The shark was tagged as part of a Discovery Channel special, Tiburones: Sharks of Cuba, which aired during Shark Week. As Grind TV reports, the longfin mako was just one of a handful of its species that have ever been equipped with a satellite tag. Researchers documented the shark on February 14 off the coast of Cojimar in northern Cuba, affixing the tag and sending the mako on its way.
— Discovery (@Discovery) August 20, 2015
Five months later, the tag separated from the shark, according to New Scientist, as it was designed to do. On July 15, it surfaced roughly 125 miles east of the mouth of the Chesapeake Bay and began uploading its data to researchers at Mote Marine Laboratory. Scientists were stunned to find that the mako shark followed a nearly identical path to another of its species that had been tagged in the past, swimming nearly 5,500 miles – roughly 36.5 miles a day.
The tag also documented the depths at which the shark swam, revealing that it spent most of its time in water less than 1,640 feet deep. Though the mako went deeper during the day than at night, the research team was surprised to see that at one point, the shark dove to 5,748 feet, over a mile below the surface.
— Carlos Gavina (@CGShark) June 5, 2015
John Tyminski, an associate researcher for Mote Marine Laboratory, noted the similarities between the mako shark’s path and that followed by the previously tagged specimen.
“The movement patterns of the two sharks are remarkably similar: both sharks were in the eastern Gulf in April/May, showed comparable movements through the Straits of Florida, and ended in a similar area off Chesapeake Bay in July. Both tags came off during the month of July and both sharks were mature males. Clearly there’s something in that location that’s attracting mature males in summer.”
— Shark Education (@Sharks4Kids) August 22, 2015
Researchers intend to study the data not only to understand the shark’s migratory patterns, but also why it would dive so deep, where it would be forced to deal with near-freezing temperatures.
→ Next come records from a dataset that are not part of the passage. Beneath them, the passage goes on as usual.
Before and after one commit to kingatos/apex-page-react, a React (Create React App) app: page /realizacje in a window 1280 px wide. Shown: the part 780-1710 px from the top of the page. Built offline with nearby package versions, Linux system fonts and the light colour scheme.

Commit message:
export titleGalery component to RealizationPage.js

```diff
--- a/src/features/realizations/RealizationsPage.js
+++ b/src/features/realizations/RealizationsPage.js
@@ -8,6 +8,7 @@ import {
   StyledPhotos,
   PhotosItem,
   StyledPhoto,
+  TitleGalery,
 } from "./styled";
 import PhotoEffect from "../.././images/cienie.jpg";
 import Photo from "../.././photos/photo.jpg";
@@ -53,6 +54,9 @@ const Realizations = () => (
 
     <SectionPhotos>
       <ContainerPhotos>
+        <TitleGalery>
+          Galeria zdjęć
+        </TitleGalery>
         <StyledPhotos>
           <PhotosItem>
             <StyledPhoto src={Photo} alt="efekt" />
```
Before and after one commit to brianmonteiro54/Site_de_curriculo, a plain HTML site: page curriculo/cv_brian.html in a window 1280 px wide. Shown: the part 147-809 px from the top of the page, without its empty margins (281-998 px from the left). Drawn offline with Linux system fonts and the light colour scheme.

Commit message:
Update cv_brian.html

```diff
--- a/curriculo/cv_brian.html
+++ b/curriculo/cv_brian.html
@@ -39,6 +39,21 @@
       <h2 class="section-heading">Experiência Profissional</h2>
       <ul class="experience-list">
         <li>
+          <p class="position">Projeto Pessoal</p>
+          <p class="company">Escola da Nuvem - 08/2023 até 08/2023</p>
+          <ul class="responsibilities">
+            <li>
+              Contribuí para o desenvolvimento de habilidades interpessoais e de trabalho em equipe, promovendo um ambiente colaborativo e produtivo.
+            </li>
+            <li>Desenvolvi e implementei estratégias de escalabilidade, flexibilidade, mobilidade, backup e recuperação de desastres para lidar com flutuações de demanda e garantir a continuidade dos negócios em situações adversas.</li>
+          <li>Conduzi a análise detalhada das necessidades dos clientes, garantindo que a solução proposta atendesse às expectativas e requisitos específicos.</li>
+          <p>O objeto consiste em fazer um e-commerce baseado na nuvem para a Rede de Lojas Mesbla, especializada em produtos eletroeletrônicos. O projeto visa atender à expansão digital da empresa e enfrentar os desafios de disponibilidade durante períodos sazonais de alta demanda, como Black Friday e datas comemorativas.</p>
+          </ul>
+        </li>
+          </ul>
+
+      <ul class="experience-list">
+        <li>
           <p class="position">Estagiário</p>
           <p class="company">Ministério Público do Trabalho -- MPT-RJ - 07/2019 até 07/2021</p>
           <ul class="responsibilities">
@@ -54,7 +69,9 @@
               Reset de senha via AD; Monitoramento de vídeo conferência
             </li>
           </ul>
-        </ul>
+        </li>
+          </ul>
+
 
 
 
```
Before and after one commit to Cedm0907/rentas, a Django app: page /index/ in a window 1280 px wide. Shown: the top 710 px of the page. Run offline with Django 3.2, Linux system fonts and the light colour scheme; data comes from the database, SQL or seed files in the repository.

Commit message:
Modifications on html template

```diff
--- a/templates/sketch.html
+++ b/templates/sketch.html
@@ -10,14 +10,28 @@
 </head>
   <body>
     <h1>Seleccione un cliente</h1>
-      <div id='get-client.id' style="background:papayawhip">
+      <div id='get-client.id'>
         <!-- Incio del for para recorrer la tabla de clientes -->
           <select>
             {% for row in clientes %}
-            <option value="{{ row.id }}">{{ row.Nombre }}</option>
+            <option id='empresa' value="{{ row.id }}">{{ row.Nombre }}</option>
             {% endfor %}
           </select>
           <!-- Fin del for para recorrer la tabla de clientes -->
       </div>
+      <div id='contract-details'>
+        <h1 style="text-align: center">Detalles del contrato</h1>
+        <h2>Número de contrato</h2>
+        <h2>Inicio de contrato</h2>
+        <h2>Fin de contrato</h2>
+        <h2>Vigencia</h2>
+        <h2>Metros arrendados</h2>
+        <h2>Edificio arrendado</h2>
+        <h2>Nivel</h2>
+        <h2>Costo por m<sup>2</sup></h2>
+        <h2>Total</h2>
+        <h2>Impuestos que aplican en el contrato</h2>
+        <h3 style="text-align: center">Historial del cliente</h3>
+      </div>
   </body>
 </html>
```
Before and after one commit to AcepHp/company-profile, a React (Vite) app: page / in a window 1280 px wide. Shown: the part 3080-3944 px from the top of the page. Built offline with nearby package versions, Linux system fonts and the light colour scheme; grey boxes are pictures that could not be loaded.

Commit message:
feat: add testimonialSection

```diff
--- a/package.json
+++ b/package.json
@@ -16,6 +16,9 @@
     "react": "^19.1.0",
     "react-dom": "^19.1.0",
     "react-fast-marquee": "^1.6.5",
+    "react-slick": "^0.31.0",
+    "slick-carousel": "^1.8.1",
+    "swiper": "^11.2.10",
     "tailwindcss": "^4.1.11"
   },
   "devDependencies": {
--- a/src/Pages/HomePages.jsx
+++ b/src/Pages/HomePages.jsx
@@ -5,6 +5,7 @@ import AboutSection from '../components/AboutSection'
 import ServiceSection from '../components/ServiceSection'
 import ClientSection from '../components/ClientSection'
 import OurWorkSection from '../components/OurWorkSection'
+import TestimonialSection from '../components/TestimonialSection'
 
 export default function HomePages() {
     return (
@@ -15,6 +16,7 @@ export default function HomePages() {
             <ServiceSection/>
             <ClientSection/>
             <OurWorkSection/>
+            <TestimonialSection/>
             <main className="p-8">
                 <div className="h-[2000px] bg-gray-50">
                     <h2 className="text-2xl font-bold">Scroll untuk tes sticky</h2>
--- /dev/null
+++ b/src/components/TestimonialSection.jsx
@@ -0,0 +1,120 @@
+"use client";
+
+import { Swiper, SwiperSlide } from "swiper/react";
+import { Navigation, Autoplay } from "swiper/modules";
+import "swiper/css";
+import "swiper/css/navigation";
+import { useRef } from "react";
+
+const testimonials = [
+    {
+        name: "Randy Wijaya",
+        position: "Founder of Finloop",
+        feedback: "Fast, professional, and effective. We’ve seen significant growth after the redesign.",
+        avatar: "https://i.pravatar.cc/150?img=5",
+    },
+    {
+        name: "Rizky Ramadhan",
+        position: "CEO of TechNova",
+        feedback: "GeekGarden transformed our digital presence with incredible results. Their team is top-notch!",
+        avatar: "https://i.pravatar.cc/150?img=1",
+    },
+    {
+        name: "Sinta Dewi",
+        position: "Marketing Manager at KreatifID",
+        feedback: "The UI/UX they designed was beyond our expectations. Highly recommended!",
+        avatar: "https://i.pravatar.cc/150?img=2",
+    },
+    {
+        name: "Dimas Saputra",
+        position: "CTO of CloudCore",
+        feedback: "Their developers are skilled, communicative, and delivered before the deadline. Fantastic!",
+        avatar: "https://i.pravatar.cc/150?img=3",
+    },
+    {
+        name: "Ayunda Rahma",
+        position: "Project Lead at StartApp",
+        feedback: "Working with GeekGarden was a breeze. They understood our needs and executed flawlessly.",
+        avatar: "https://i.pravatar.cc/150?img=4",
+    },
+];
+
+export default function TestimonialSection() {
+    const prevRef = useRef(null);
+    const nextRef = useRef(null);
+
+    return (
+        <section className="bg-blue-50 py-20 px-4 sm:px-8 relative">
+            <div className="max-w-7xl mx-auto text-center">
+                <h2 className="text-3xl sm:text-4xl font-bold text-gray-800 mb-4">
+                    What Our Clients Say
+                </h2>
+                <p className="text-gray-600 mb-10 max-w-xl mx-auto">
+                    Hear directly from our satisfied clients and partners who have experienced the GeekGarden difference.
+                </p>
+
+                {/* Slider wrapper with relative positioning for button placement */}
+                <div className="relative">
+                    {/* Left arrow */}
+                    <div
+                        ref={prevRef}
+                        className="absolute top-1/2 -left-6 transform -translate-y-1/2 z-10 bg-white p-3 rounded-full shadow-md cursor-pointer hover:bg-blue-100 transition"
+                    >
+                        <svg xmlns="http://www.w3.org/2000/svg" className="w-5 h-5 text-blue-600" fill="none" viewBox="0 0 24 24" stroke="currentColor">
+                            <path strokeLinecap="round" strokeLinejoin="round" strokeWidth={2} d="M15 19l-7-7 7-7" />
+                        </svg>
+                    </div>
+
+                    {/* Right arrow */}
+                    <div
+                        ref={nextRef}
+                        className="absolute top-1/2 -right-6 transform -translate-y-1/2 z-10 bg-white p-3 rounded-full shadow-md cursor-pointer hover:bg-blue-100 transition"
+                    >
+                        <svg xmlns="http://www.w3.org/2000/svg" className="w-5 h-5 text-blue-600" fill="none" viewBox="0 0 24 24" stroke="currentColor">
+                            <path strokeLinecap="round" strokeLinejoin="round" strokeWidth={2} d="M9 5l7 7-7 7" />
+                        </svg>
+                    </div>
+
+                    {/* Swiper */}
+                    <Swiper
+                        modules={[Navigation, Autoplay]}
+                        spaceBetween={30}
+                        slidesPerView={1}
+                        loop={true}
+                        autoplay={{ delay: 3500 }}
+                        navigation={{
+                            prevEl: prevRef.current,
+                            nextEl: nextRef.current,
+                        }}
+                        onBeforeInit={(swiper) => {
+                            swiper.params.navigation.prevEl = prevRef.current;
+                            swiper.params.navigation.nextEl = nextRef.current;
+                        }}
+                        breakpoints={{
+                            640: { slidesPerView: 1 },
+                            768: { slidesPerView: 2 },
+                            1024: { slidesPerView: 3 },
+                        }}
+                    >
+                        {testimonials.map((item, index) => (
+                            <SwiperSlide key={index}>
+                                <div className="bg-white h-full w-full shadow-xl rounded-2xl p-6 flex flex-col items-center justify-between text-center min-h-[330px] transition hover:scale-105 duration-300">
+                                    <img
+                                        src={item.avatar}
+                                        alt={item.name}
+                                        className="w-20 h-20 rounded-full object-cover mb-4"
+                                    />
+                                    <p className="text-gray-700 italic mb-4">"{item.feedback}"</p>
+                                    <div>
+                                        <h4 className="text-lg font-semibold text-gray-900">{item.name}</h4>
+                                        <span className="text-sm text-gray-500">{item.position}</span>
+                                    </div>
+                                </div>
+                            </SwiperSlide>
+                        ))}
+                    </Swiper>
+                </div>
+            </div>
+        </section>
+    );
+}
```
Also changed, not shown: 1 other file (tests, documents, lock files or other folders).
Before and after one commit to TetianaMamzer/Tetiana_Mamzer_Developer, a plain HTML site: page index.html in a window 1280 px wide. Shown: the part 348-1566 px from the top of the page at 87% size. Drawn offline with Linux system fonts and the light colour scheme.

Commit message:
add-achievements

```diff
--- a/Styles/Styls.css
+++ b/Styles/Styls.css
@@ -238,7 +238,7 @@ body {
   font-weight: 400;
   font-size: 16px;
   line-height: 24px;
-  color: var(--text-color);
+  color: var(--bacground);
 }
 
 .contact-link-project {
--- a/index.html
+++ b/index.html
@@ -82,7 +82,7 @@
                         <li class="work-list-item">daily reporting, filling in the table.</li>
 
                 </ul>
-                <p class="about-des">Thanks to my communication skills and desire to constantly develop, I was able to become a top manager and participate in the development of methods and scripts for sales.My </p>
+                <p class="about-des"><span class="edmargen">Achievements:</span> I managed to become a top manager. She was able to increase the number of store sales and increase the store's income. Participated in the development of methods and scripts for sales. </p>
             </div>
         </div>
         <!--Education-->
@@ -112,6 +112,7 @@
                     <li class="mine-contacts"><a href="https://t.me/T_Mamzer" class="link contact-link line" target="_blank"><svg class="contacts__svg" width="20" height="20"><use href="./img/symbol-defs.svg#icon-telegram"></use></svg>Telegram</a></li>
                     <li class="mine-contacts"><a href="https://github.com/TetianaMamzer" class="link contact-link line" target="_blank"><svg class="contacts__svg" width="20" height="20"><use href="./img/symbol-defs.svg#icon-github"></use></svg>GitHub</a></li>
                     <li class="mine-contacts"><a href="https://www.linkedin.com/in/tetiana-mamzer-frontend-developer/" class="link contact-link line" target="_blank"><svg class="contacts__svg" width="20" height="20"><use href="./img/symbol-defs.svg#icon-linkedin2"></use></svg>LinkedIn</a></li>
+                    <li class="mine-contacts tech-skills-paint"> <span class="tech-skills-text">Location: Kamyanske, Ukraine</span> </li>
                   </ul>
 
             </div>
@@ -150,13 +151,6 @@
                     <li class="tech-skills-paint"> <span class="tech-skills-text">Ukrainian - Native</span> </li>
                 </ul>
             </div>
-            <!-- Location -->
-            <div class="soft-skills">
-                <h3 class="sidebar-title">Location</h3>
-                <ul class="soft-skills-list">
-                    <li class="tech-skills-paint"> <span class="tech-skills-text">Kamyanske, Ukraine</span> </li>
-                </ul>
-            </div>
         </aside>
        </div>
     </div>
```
Dr. Robert Hueter, director of the Center for Shark Research at Mote, noted that the mako could have been searching out food when it descended a mile beneath the waves.
“The data from this tag will help us understand why these sharks are diving so deep and how they are dealing with such cold temperatures.”
While Discovery will reportedly air an update regarding the animal at 7 p.m. on August 30, researchers will continue to study the data, probing further into the poorly understood life of the longfin mako shark.
[Photo by Mark Conlin, SWFSC Large Pelagics Program via NOAA Fisheries Service]